"""

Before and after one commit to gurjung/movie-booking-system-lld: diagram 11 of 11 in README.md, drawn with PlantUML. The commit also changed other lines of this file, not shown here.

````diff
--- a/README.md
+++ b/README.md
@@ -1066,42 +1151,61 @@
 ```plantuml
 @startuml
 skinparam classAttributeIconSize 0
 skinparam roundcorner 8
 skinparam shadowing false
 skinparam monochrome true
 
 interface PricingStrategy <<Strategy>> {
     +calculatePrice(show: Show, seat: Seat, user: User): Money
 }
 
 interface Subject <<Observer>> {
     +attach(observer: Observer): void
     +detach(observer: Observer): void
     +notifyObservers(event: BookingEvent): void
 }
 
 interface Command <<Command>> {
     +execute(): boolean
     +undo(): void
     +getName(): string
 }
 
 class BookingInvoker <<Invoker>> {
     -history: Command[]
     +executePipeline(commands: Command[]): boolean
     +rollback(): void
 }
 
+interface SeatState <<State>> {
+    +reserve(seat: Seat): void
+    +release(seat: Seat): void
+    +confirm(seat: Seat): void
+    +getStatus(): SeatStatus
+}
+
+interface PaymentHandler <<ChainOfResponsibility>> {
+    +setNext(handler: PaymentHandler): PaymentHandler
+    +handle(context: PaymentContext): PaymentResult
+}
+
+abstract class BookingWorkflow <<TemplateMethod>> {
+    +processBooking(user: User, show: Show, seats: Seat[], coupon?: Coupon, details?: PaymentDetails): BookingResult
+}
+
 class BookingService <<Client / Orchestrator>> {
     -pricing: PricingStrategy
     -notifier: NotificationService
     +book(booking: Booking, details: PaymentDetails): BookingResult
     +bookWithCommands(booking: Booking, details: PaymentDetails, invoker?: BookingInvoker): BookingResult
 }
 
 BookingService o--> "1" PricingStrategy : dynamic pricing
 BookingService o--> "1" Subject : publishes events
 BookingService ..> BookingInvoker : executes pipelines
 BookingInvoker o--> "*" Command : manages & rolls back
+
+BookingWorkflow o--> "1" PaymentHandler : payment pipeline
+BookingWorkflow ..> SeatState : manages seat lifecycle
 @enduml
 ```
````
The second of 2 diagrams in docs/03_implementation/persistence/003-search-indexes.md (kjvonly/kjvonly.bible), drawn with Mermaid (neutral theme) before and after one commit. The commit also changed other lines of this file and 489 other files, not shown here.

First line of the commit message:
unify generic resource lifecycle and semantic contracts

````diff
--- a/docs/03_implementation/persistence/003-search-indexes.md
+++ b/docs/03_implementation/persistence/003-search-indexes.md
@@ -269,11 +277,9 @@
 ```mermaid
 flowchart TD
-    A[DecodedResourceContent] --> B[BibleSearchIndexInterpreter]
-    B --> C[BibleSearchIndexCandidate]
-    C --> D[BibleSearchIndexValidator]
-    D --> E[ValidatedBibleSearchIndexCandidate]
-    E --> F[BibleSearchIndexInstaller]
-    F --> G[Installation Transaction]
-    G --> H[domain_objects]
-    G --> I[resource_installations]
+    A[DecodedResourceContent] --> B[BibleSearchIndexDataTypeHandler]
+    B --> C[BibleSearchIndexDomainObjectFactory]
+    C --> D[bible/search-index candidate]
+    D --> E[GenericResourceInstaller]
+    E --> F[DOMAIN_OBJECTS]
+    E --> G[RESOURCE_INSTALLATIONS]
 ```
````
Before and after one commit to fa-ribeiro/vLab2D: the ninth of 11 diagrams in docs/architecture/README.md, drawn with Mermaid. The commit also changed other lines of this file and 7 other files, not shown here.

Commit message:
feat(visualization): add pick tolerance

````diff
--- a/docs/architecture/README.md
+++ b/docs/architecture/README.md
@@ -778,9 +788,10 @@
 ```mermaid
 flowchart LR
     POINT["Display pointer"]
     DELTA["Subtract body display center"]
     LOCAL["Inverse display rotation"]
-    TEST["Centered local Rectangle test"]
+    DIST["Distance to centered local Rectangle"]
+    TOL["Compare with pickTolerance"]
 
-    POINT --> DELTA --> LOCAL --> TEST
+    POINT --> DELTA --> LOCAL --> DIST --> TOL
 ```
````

"""

**WHAT THE TASK REQUIRES:** Nothing but lines that contain "interface" should appear in the answer. Copy each from the records.

**ANSWER TO THE PROBLEM:**
 interface PricingStrategy <<Strategy>> {
 interface Subject <<Observer>> {
 interface Command <<Command>> {
+interface SeatState <<State>> {
+interface PaymentHandler <<ChainOfResponsibility>> {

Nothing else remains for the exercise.